• _WHAT YOU SHOULD DO_:
Within the listing below, show every line that contains the word "file".

• _THE DATA_:
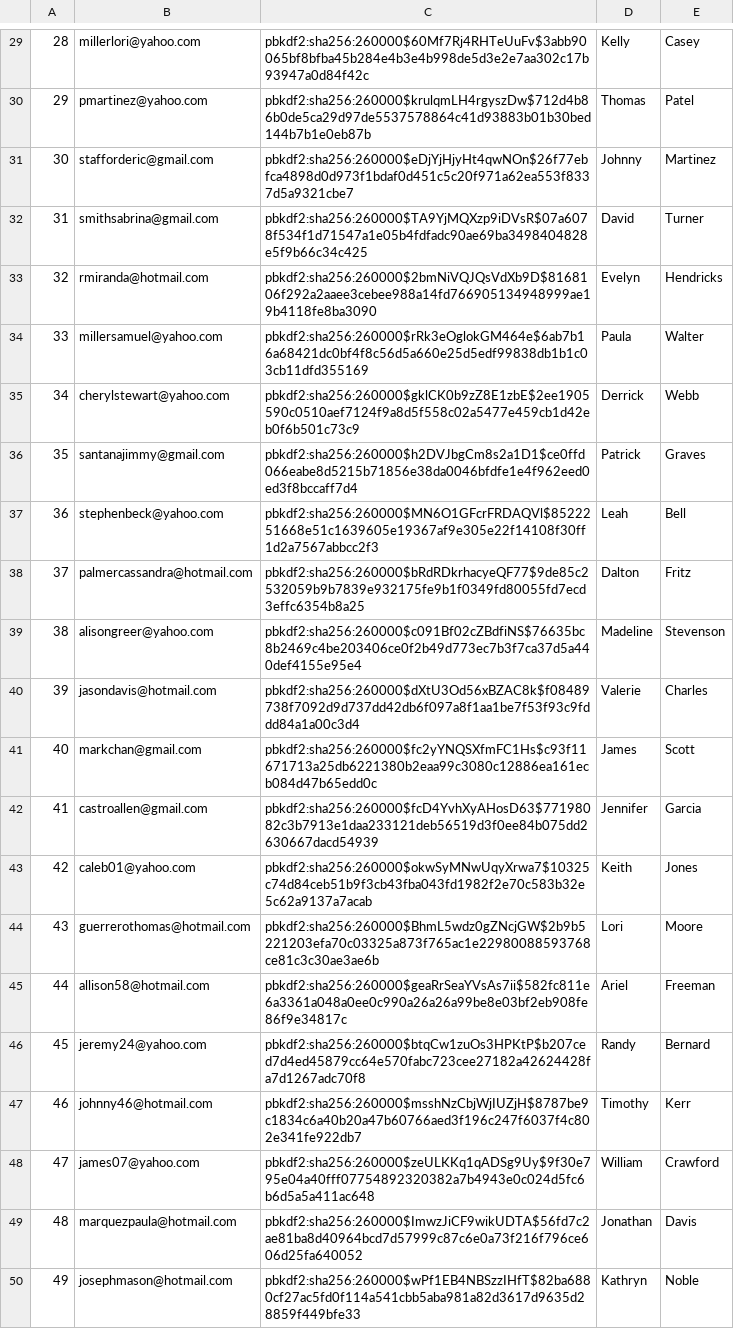
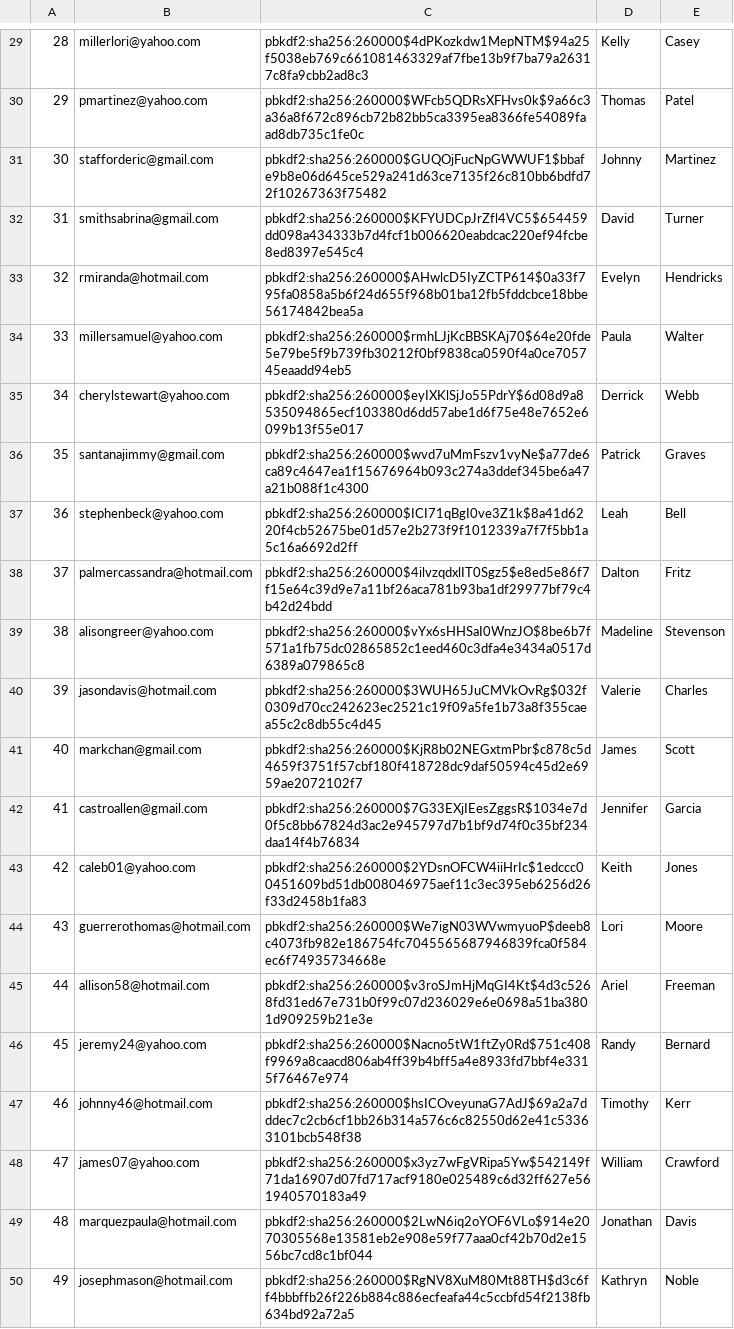
Before and after one commit to muazkashif/Mini-Amazon, a CSV file: db/generated/Users.csv, drawn as a sheet; only a part is shown, gaps mark what is left out; the diff covers the shown part only; the diff names each change by its address in the sheet, - before the commit and + after, or states it on an @@ line.

```diff
--- a/db/generated/Users.csv
+++ b/db/generated/Users.csv
-C29: pbkdf2:sha256:260000$60Mf7Rj4RHTeUuFv$3abb90065bf8bfba45b284e4b3e4b998de5d3e2e7aa302c17b93947a0d84f42c
+C29: pbkdf2:sha256:260000$4dPKozkdw1MepNTM$94a25f5038eb769c661081463329af7fbe13b9f7ba79a26317c8fa9cbb2ad8c3
-C30: pbkdf2:sha256:260000$krulqmLH4rgyszDw$712d4b86b0de5ca29d97de5537578864c41d93883b01b30bed144b7b1e0eb87b
+C30: pbkdf2:sha256:260000$WFcb5QDRsXFHvs0k$9a66c3a36a8f672c896cb72b82bb5ca3395ea8366fe54089faad8db735c1fe0c
-C31: pbkdf2:sha256:260000$eDjYjHjyHt4qwNOn$26f77ebfca4898d0d973f1bdaf0d451c5c20f971a62ea553f8337d5a9321cbe7
+C31: pbkdf2:sha256:260000$GUQOjFucNpGWWUF1$bbafe9b8e06d645ce529a241d63ce7135f26c810bb6bdfd72f10267363f75482
-C32: pbkdf2:sha256:260000$TA9YjMQXzp9iDVsR$07a6078f534f1d71547a1e05b4fdfadc90ae69ba3498404828e5f9b66c34c425
+C32: pbkdf2:sha256:260000$KFYUDCpJrZfl4VC5$654459dd098a434333b7d4fcf1b006620eabdcac220ef94fcbe8ed8397e545c4
-C33: pbkdf2:sha256:260000$2bmNiVQJQsVdXb9D$8168106f292a2aaee3cebee988a14fd766905134948999ae19b4118fe8ba3090
+C33: pbkdf2:sha256:260000$AHwlcD5IyZCTP614$0a33f795fa0858a5b6f24d655f968b01ba12fb5fddcbce18bbe56174842bea5a
-C34: pbkdf2:sha256:260000$rRk3eOglokGM464e$6ab7b16a68421dc0bf4f8c56d5a660e25d5edf99838db1b1c03cb11dfd355169
+C34: pbkdf2:sha256:260000$rmhLJjKcBBSKAj70$64e20fde5e79be5f9b739fb30212f0bf9838ca0590f4a0ce705745eaadd94eb5
-C35: pbkdf2:sha256:260000$gklCK0b9zZ8E1zbE$2ee1905590c0510aef7124f9a8d5f558c02a5477e459cb1d42eb0f6b501c73c9
+C35: pbkdf2:sha256:260000$eyIXKlSjJo55PdrY$6d08d9a8535094865ecf103380d6dd57abe1d6f75e48e7652e6099b13f55e017
-C36: pbkdf2:sha256:260000$h2DVJbgCm8s2a1D1$ce0ffd066eabe8d5215b71856e38da0046bfdfe1e4f962eed0ed3f8bccaff7d4
+C36: pbkdf2:sha256:260000$wvd7uMmFszv1vyNe$a77de6ca89c4647ea1f15676964b093c274a3ddef345be6a47a21b088f1c4300
-C37: pbkdf2:sha256:260000$MN6O1GFcrFRDAQVl$8522251668e51c1639605e19367af9e305e22f14108f30ff1d2a7567abbcc2f3
+C37: pbkdf2:sha256:260000$ICI71qBgI0ve3Z1k$8a41d6220f4cb52675be01d57e2b273f9f1012339a7f7f5bb1a5c16a6692d2ff
-C38: pbkdf2:sha256:260000$bRdRDkrhacyeQF77$9de85c2532059b9b7839e932175fe9b1f0349fd80055fd7ecd3effc6354b8a25
+C38: pbkdf2:sha256:260000$4ilvzqdxlIT0Sgz5$e8ed5e86f7f15e64c39d9e7a11bf26aca781b93ba1df29977bf79c4b42d24bdd
-C39: pbkdf2:sha256:260000$c091Bf02cZBdfiNS$76635bc8b2469c4be203406ce0f2b49d773ec7b3f7ca37d5a440def4155e95e4
+C39: pbkdf2:sha256:260000$vYx6sHHSaI0WnzJO$8be6b7f571a1fb75dc02865852c1eed460c3dfa4e3434a0517d6389a079865c8
-C40: pbkdf2:sha256:260000$dXtU3Od56xBZAC8k$f08489738f7092d9d737dd42db6f097a8f1aa1be7f53f93c9fddd84a1a00c3d4
+C40: pbkdf2:sha256:260000$3WUH65JuCMVkOvRg$032f0309d70cc242623ec2521c19f09a5fe1b73a8f355caea55c2c8db55c4d45
-C41: pbkdf2:sha256:260000$fc2yYNQSXfmFC1Hs$c93f11671713a25db6221380b2eaa99c3080c12886ea161ecb084d47b65edd0c
+C41: pbkdf2:sha256:260000$KjR8b02NEGxtmPbr$c878c5d4659f3751f57cbf180f418728dc9daf50594c45d2e6959ae2072102f7
-C42: pbkdf2:sha256:260000$fcD4YvhXyAHosD63$77198082c3b7913e1daa233121deb56519d3f0ee84b075dd2630667dacd54939
+C42: pbkdf2:sha256:260000$7G33EXjIEesZggsR$1034e7d0f5c8bb67824d3ac2e945797d7b1bf9d74f0c35bf234daa14f4b76834
-C43: pbkdf2:sha256:260000$okwSyMNwUqyXrwa7$10325c74d84ceb51b9f3cb43fba043fd1982f2e70c583b32e5c62a9137a7acab
+C43: pbkdf2:sha256:260000$2YDsnOFCW4iiHrIc$1edccc00451609bd51db008046975aef11c3ec395eb6256d26f33d2458b1fa83
-C44: pbkdf2:sha256:260000$BhmL5wdz0gZNcjGW$2b9b5221203efa70c03325a873f765ac1e22980088593768ce81c3c30ae3ae6b
+C44: pbkdf2:sha256:260000$We7igN03WVwmyuoP$deeb8c4073fb982e186754fc7045565687946839fca0f584ec6f74935734668e
-C45: pbkdf2:sha256:260000$geaRrSeaYVsAs7ii$582fc811e6a3361a048a0ee0c990a26a26a99be8e03bf2eb908fe86f9e34817c
+C45: pbkdf2:sha256:260000$v3roSJmHjMqGI4Kt$4d3c5268fd31ed67e731b0f99c07d236029e6e0698a51ba3801d909259b21e3e
-C46: pbkdf2:sha256:260000$btqCw1zuOs3HPKtP$b207ced7d4ed45879cc64e570fabc723cee27182a42624428fa7d1267adc70f8
+C46: pbkdf2:sha256:260000$Nacno5tW1ftZy0Rd$751c408f9969a8caacd806ab4ff39b4bff5a4e8933fd7bbf4e3315f76467e974
-C47: pbkdf2:sha256:260000$msshNzCbjWjIUZjH$8787be9c1834c6a40b20a47b60766aed3f196c247f6037f4c802e341fe922db7
+C47: pbkdf2:sha256:260000$hsICOveyunaG7AdJ$69a2a7dddec7c2cb6cf1bb26b314a576c6c82550d62e41c53363101bcb548f38
-C48: pbkdf2:sha256:260000$zeULKKq1qADSg9Uy$9f30e795e04a40fff07754892320382a7b4943e0c024d5fc6b6d5a5a411ac648
+C48: pbkdf2:sha256:260000$x3yz7wFgVRipa5Yw$542149f71da16907d07fd717acf9180e025489c6d32ff627e561940570183a49
-C49: pbkdf2:sha256:260000$ImwzJiCF9wikUDTA$56fd7c2ae81ba8d40964bcd7d57999c87c6e0a73f216f796ce606d25fa640052
+C49: pbkdf2:sha256:260000$2LwN6iq2oYOF6VLo$914e2070305568e13581eb2e908e59f77aaa0cf42b70d2e1556bc7cd8c1bf044
-C50: pbkdf2:sha256:260000$wPf1EB4NBSzzIHfT$82ba6880cf27ac5fd0f114a541cbb5aba981a82d3617d9635d28859f449bfe33
+C50: pbkdf2:sha256:260000$RgNV8XuM80Mt88TH$d3c6ff4bbbffb26f226b884c886ecfeafa44c5ccbfd54f2138fb634bd92a72a5
```
Also changed, not shown: 28 edited cells elsewhere in this file, 7 other files.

• _EXPECTED OUTPUT_:
Before and after one commit to muazkashif/Mini-Amazon, a CSV file: db/generated/Users.csv, drawn as a sheet; only a part is shown, gaps mark what is left out; the diff covers the shown part only; the diff names each change by its address in the sheet, - before the commit and + after, or states it on an @@ line.
Also changed, not shown: 28 edited cells elsewhere in this file, 7 other files.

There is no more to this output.